Fact check No. 6: PET bottles and health
Especially on the Internet, it can frequently be read that PET could contain plasticisers or the hormone-like chemical bisphenol A. Both reservations are unfounded and are based on incorrect or misunderstood information.
The facts about plasticisers and bisphenol A:
Plasticisers ensure that brittle plastics become pliable and elastic. As a result, they can, for example, be used for the production of cables or sports shoes. On the other hand, no plasticisers are used for PET. On the contrary: Due to its material properties, PET is ideally suited to produce beverage containers. The addition of plasticisers would even impair this.

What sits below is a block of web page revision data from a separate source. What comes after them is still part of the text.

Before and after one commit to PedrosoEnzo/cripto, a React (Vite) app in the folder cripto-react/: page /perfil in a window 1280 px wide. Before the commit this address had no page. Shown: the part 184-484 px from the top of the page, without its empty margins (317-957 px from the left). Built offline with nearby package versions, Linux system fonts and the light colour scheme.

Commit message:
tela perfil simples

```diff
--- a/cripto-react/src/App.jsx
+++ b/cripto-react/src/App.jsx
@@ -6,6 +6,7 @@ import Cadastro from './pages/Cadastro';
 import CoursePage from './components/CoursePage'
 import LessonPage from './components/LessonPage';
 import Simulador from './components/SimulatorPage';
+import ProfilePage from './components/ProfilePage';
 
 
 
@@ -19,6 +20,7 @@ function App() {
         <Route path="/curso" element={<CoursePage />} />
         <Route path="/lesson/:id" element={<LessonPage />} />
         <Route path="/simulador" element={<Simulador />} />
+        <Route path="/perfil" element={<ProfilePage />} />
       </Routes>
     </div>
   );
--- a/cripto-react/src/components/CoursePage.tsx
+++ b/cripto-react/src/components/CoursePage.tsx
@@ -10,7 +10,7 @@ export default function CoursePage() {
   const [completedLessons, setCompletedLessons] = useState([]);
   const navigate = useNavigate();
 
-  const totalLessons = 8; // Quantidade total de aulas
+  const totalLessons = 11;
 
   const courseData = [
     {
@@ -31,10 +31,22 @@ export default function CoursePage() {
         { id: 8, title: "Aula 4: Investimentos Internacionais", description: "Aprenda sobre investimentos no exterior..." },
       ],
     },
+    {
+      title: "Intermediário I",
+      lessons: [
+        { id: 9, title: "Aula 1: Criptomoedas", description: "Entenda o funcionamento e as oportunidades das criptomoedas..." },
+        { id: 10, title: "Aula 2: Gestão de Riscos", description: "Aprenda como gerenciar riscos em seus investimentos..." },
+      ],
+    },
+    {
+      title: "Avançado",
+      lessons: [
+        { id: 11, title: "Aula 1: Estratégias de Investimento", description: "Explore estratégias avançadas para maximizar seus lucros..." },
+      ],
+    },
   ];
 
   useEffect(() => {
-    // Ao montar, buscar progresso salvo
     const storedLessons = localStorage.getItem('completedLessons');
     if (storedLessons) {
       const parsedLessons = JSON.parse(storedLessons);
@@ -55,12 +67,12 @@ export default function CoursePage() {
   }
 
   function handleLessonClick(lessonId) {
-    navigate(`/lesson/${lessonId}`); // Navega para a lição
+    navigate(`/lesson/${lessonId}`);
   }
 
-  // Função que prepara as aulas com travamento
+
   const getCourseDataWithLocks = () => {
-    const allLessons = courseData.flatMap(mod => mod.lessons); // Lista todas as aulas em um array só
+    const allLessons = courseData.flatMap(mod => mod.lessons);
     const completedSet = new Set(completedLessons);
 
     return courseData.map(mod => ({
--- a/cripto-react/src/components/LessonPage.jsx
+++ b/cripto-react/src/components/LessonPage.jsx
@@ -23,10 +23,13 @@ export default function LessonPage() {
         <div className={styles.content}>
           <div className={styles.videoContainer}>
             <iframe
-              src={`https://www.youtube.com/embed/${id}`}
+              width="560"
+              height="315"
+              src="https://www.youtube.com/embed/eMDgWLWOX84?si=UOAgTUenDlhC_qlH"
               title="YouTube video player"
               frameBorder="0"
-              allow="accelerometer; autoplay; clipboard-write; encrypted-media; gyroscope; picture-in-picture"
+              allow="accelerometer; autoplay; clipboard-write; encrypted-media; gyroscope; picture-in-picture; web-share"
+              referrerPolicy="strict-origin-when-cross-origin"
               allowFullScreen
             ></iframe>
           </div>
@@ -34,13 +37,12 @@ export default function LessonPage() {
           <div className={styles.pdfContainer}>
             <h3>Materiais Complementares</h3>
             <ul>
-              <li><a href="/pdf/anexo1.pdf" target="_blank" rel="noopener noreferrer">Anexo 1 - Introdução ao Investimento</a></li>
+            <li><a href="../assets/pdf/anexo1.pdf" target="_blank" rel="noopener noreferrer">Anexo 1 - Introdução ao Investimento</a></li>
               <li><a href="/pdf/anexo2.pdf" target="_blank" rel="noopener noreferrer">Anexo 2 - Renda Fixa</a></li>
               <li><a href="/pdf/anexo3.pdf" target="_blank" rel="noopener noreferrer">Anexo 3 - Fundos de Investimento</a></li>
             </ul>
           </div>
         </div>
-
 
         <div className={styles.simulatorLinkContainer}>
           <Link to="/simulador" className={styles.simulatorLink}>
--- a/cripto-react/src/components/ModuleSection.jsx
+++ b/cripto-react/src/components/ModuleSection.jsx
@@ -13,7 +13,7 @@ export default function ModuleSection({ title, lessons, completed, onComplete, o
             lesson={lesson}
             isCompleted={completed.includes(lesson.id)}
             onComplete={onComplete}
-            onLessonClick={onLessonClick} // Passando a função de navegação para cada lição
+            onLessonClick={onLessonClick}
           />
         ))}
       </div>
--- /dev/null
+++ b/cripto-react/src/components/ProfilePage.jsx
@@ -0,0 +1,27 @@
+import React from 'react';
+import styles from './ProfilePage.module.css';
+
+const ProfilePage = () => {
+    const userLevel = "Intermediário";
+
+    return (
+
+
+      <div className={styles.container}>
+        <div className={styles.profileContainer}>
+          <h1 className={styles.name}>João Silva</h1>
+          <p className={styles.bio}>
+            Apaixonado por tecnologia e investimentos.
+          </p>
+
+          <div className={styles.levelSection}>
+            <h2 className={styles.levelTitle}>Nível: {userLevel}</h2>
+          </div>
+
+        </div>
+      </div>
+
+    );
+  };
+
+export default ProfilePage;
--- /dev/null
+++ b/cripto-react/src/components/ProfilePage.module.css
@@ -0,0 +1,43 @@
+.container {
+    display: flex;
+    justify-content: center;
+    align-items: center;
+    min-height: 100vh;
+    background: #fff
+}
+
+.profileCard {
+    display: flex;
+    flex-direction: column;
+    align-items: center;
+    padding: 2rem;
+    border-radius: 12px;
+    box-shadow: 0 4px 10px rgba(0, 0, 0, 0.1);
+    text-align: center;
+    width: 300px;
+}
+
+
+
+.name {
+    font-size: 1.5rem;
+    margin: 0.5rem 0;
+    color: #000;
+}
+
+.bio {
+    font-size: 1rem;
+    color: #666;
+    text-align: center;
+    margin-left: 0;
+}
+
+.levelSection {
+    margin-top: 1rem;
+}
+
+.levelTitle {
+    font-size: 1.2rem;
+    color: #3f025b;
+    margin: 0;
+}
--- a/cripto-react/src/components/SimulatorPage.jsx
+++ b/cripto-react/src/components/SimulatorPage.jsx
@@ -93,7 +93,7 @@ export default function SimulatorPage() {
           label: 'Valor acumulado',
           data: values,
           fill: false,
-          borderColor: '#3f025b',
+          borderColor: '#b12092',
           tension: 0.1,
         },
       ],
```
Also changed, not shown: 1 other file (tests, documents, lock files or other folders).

But why is there repeatedly talk of plasticisers in PET? Because there is a group of plasticisers that are called “phthalates” in the technical language – and they are often confused with a component of PET: terephthalic acid. Due to their hormone-like effect for many applications, phthalates are rightly at the focus of criticism. However, even if their names sound very similar: Phthalates and terephthalic acid are two completely different substances with different properties.
Bisphenol A, or BPA for short, is a basic substance used to manufacture polycarbonate and epoxy resins. As it can have a hormone-like effect, it has been at the focus of criticism for several years. The EU reacted to the controversial discussion by introducing a prohibition on using polycarbonate for baby bottles in 2011. On the other hand, BPA is not used for the production of PET.
That almost was it again – but we still have one fact check in stock. In the next article we’ll look into the question of why so much plastic waste ends up in the sea – and what each individual can do about it.